Having inherited the keys to “Star Wars,” J.J Abrams has seen a rash of outbursts from skeptics in the last few months, picking up steam with this, the release of his second adventure with the crew of the U.S.S. Enterprise. Surely one man cannot control both nerd worlds, right? Well, “Star Trek Into Darkness” offers more proof why everyone should just let him try.
Abrams has an acute understanding of creating universally enjoyable entertainment not really seen since Steven Spielberg in his heyday. His use of mystery as a tool to pull viewers in creates the sensation of a two-hour thrill ride, which is essentially what we get with “Into Darkness.”
Equal credit goes –of course—to his team, especially writers Roberto Orci, Alex Kurtzman and Damon Lindelof, who each add yet another shining bullet point to their respective resumes. Much of the formula that made the initial “Star Trek” reboot a success gets implemented in this script. The pace of the film never lags, delivering persistent action, suspense, mystery or some combination of the three, stopping only for character-developing moments (and usually ending them with a sudden bang). The ace in the hole—and what makes “Into Darkness” a better film by a slim margin—is Benedict Cumberbatch as the villain.

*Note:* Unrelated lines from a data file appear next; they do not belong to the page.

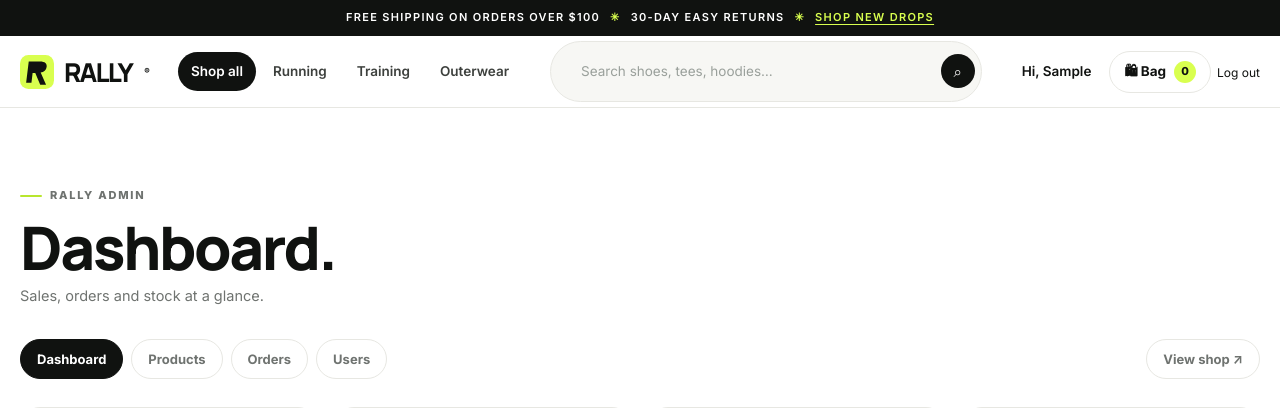
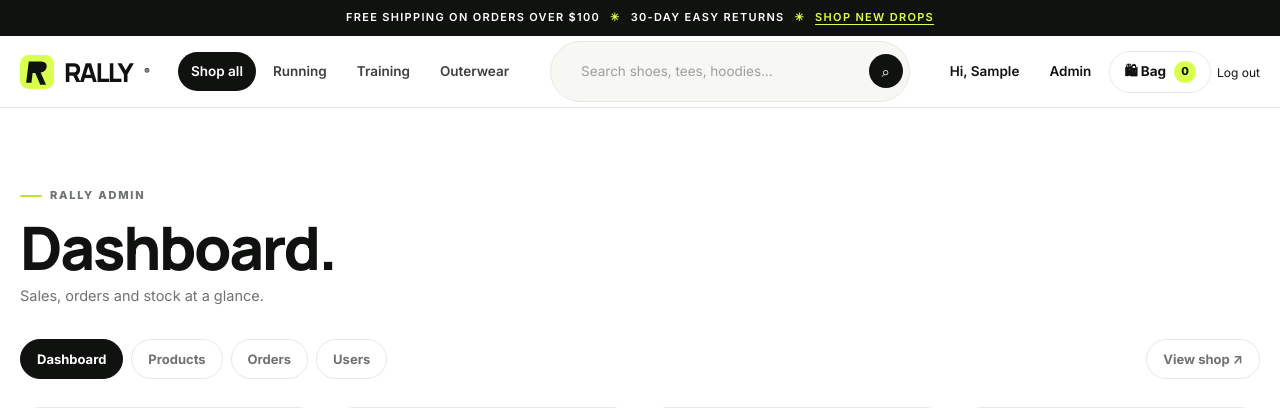
Before and after one commit to virgility9/sports-ecommerce, a PHP site: page /sports-ecommerce/admin/index.php in a window 1280 px wide. Shown: the top 408 px of the page. Run offline with PHP 8.4, Linux system fonts and the light colour scheme; the visitor is signed in with stand-in values (Sample User, id 1); data comes from the database, SQL or seed files in the repository; data that the repository does not hold is empty.

Commit message:
Show an Admin link in the header for admin accounts

```diff
--- a/includes/header.php
+++ b/includes/header.php
@@ -35,6 +35,7 @@ $currentSearch = trim($_GET['q'] ?? '');
   </div>
   <div class="header-actions">
     <?php if (current_user()): ?><a class="account-link" href="<?= e(app_url('orders.php')) ?>">Hi, <?= e(explode(' ', current_user()['name'])[0]) ?></a><?php else: ?><a class="account-link" href="<?= e(app_url('login.php')) ?>">Sign in</a><?php endif; ?>
+    <?php if (current_user() && current_user()['role'] === 'admin'): ?><a class="account-link" href="<?= e(app_url('admin/')) ?>">Admin</a><?php endif; ?>
     <a class="cart-link" href="<?= e(app_url('cart.php')) ?>" aria-label="View bag">🛍 Bag <span><?= cart_count() ?></span></a>
     <?php if (current_user()): ?><form action="<?= e(app_url('logout.php')) ?>" method="post" style="display:inline"><input type="hidden" name="csrf" value="<?= e(csrf_token()) ?>"><button class="text-button" type="submit">Log out</button></form><?php endif; ?>
   </div>
```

If you’re familiar at all with Cumberbatch’s work, particularly in the title role on BBC’s “Sherlock,” you knew that at some point he would play a significant villain and absolutely nail it. Fortunately for “Star Trek” fans, Abrams got the first chance to unleash Cumberbatch on a mass-scale audience. His role allows him to be the perfect combination of a formidable physical and mental threat, and the script has you clawing for the truth from the onset that it only magnifies Cumberbatch’s strengths. Eric Bana’s Nero in the previous film pales in comparison.
“Into Darkness” continues much of the focus of the earlier film, adding complexity to James Kirk’s (Chris Pine) gutsy and arguably reckless decisionmaking, Spock’s (Zachary Quinto) inability to feel emotions and the friendship between the two. After the opening scene mission on the planet Nibiru in which Kirk violates Starfleet directives to save Spock, Kirk loses to the Enterprise back to its former captain Pike (Bruce Greenwood), but his probation doesn’t last long when Starfleet’s own, John Harrison, (Cumberbatch) blows a Starfleet archive in London and essentially declares war with the federation. Running at the chance to catch Harrison, Kirk plunges the Enterprise and its crew right into the middle of a deadly no-win scenario.
There’s a lot of who’s really the bad guy manipulation/mind games on the script’s part that doesn’t exactly fit together nicely all the time in terms of what’s really going on, but the level of danger and urgency never fades and that makes “Into Darkness” an ideal blockbuster. Once again, Abrams and co. aren’t afraid to pick up the Enterprise like a hyper toddler and shake and smash it and its crew until there seems to be no hope (except for that perfect window to save the day that was set up by some earlier occurrence in the movie).
As Abrams has said multiple times in interviews, he was never a fan of “Star Trek” growing up, so he aimed to make these films accessible to a wider audience. “Into Darkness” definitely is, with plenty of goodies for fans of varying degrees. A sequence on the Klingon home world of Kronos satisfies the hard sci-fi and “Trek” fans’ curiosity about the extent of Abrams’ take on this universe, while also teasing its potential. You’re going to want more Klingons after this film.
Right there is what ought to give “Star Wars” fans some confidence in Abrams: the curiosity factor, the scratching at the surface of the lore that attracts a geek following and appeasing it, while at the same time still delivering a focused, entertaining film that emphasizes the importance of the characters. The biggest problem with the “Star Wars” prequels as compared to the original trilogy is the poor quality of the characters and relationships. Just restoring that element to the mix guarantees a certain measure of success with the new “Star Wars” films.
“Star Trek” is in a really good place after “Into Darkness.” The first two films work together in terms of the character relationships and themes, and while there will always be room to test the bounds of Kirk and Spock’s friendship, to use an example, the door has been opened for the Enterprise to explore anything and everything Gene Roddenberry’s rich universe has to offer.
Star Trek Into Darkness
Directe by J.J. Abrams
Written by Alex Kurtzman, Roberto Orci and Damon Lindelof
Starring: Chris Pine, Zachary Quinto, Benedict Cumberbatch, Zoe Saldana